221.Inserted section 9C gives Scottish Ministers a power to specify in regulations what level of authentication and certification is necessary to ensure the document can be presumed to be authenticated. On being authenticated alone, the document can be valid under section 9B. However, in order for an electronic document to have probative status, certain documents may have to have third party certification. Traditional documents receive self-proving status by witnessing. Once electronically signed in accordance with regulations made under section 9C(2), an electronic document is capable of being automatically valid without witnessing (as the equivalent evidence of who signed the electronic document (and when) is securely encrypted into the constituent data of the document).

222.Inserted section 9D makes provision allowing courts to grant decree that an electronic document is self-proving even if there is no presumption in respect of the document under section 9C.

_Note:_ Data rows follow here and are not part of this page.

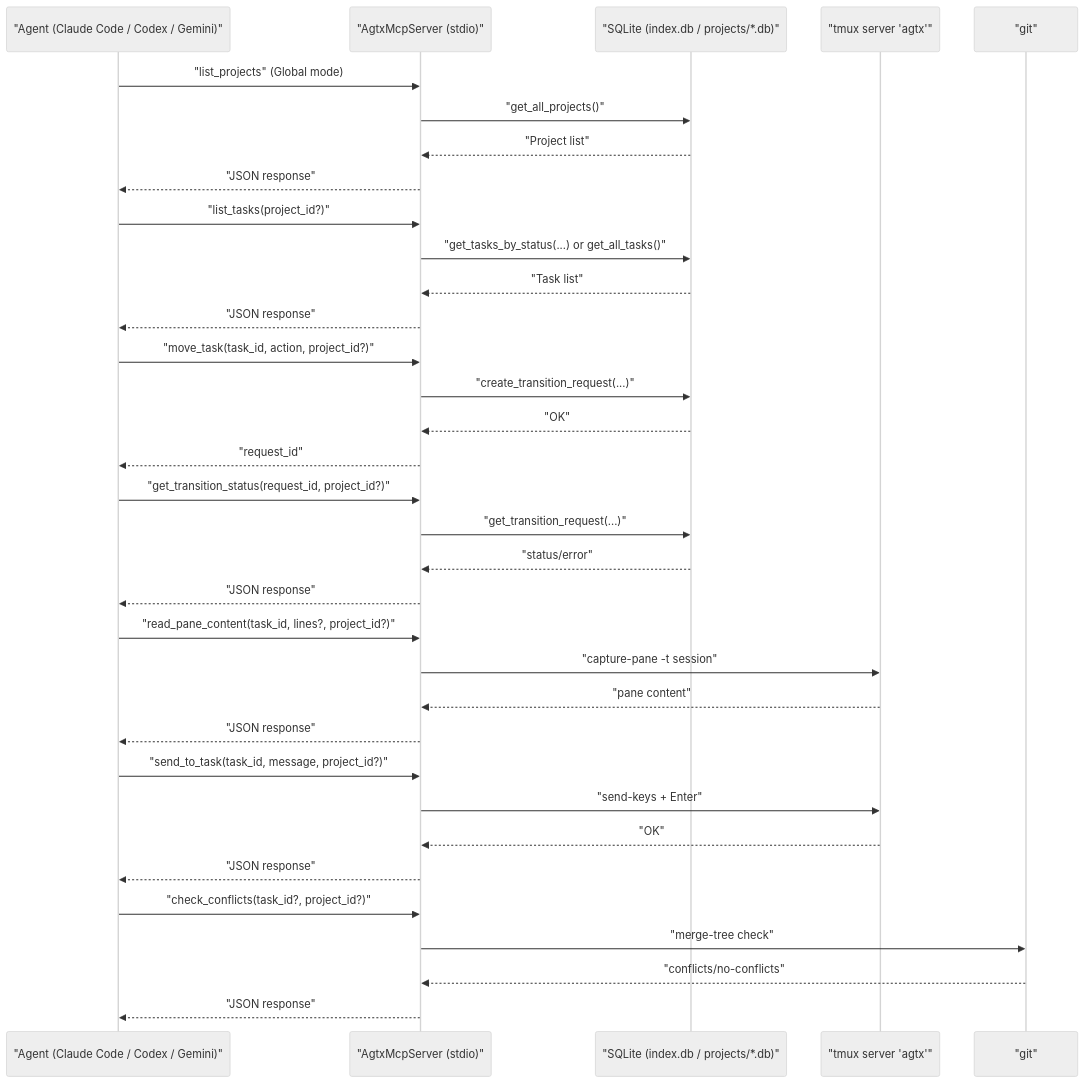
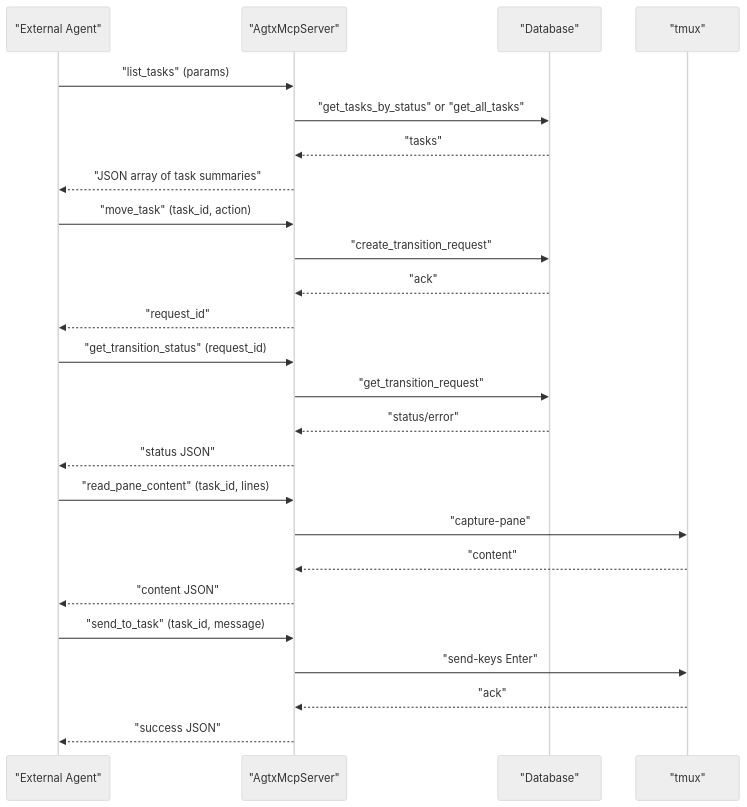
Before and after one commit to bramburn/agtx: the second of 5 diagrams in .qoder/repowiki/en/content/MCP Server/MCP Server.md, drawn with Mermaid (neutral theme). The commit also changed other lines of this file and 140 other files, not shown here.

````diff
--- a/.qoder/repowiki/en/content/MCP Server/MCP Server.md
+++ b/.qoder/repowiki/en/content/MCP Server/MCP Server.md
@@ -102,36 +89,27 @@
 ```mermaid
 sequenceDiagram
-participant Agent as "Agent (Claude Code / Codex / Gemini)"
-participant MCP as "AgtxMcpServer (stdio)"
-participant DB as "SQLite (index.db / projects/*.db)"
-participant TMUX as "tmux server 'agtx'"
-participant GIT as "git"
-Agent->>MCP : "list_projects" (Global mode)
-MCP->>DB : "get_all_projects()"
-DB-->>MCP : "Project list"
-MCP-->>Agent : "JSON response"
-Agent->>MCP : "list_tasks(project_id?)"
-MCP->>DB : "get_tasks_by_status(...) or get_all_tasks()"
-DB-->>MCP : "Task list"
-MCP-->>Agent : "JSON response"
-Agent->>MCP : "move_task(task_id, action, project_id?)"
-MCP->>DB : "create_transition_request(...)"
-DB-->>MCP : "OK"
+participant Agent as "External Agent"
+participant MCP as "AgtxMcpServer"
+participant DB as "Database"
+participant TMUX as "tmux"
+Agent->>MCP : "list_tasks" (params)
+MCP->>DB : "get_tasks_by_status" or "get_all_tasks"
+DB-->>MCP : "tasks"
+MCP-->>Agent : "JSON array of task summaries"
+Agent->>MCP : "move_task" (task_id, action)
+MCP->>DB : "create_transition_request"
+DB-->>MCP : "ack"
 MCP-->>Agent : "request_id"
-Agent->>MCP : "get_transition_status(request_id, project_id?)"
-MCP->>DB : "get_transition_request(...)"
+Agent->>MCP : "get_transition_status" (request_id)
+MCP->>DB : "get_transition_request"
 DB-->>MCP : "status/error"
-MCP-->>Agent : "JSON response"
-Agent->>MCP : "read_pane_content(task_id, lines?, project_id?)"
-MCP->>TMUX : "capture-pane -t session"
-TMUX-->>MCP : "pane content"
-MCP-->>Agent : "JSON response"
-Agent->>MCP : "send_to_task(task_id, message, project_id?)"
-MCP->>TMUX : "send-keys + Enter"
-TMUX-->>MCP : "OK"
-MCP-->>Agent : "JSON response"
-Agent->>MCP : "check_conflicts(task_id?, project_id?)"
-MCP->>GIT : "merge-tree check"
-GIT-->>MCP : "conflicts/no-conflicts"
-MCP-->>Agent : "JSON response"
+MCP-->>Agent : "status JSON"
+Agent->>MCP : "read_pane_content" (task_id, lines)
+MCP->>TMUX : "capture-pane"
+TMUX-->>MCP : "content"
+MCP-->>Agent : "content JSON"
+Agent->>MCP : "send_to_task" (task_id, message)
+MCP->>TMUX : "send-keys Enter"
+TMUX-->>MCP : "ack"
+MCP-->>Agent : "success JSON"
 ```
````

223.Inserted section 9E allows the regulations to make provision in relation to alteration and authentication of and annexations to, electronically valid documents.

224.Inserted section 9F allows electronic documents to be delivered electronically (such as over the internet) or by other reasonable means (such as physical delivery of USB memory stick). Subsection (2) is self-explanatory.

225.Inserted section 9G (1) to (3) allows Scottish Ministers to make regulations allowing for electronic registration of electronically valid documents in any of the Keeper of the Registers of Scotland’s registers. Such a document must be of a type specified in regulations under subsection (3) and be electronically authenticated under section 9C, 9D or 9E(1). Subsection (6) list the documents to which the regulations need not apply.

Section 98: Amendment of Requirements of Writing (Scotland) Act 1995

226.This section is self-explanatory. See below on schedule 3.

Electronic conveyancing

Section 99: Automated registration

227.This section provides for the Keeper to run a computer system for electronic registration in the Land Register. Currently the Keeper runs an Automated Registration of Title to Land “ARTL” system for generating electronic conveyancing deeds and electronically submitting such deeds to the Keeper. This system was provided for by the Automated Registration of Title to Land (Electronic Communications) (Scotland) Order 2006 and its successors. The 2006 Order was made under the Electronic Communications Act 2000.

228.Subsection (3) allows Scottish Ministers to make various provisions in regulations regarding automated registration. This will allow provision to be made for ARTL or any successor system.

Electronic recording and registration

Section 100: Power to enable electronic registration

229.This section makes provision for Scottish Ministers to make provision in regulations for electronic registration in any of the Keeper’s registers (including the General Register of Sasines, the Register of Inhibitions and the Books of Council and Session). Section 99 only makes provision for the Land Register. Subsection (3) allows the regulations to modify enactments in consequence of the power in subsection (1).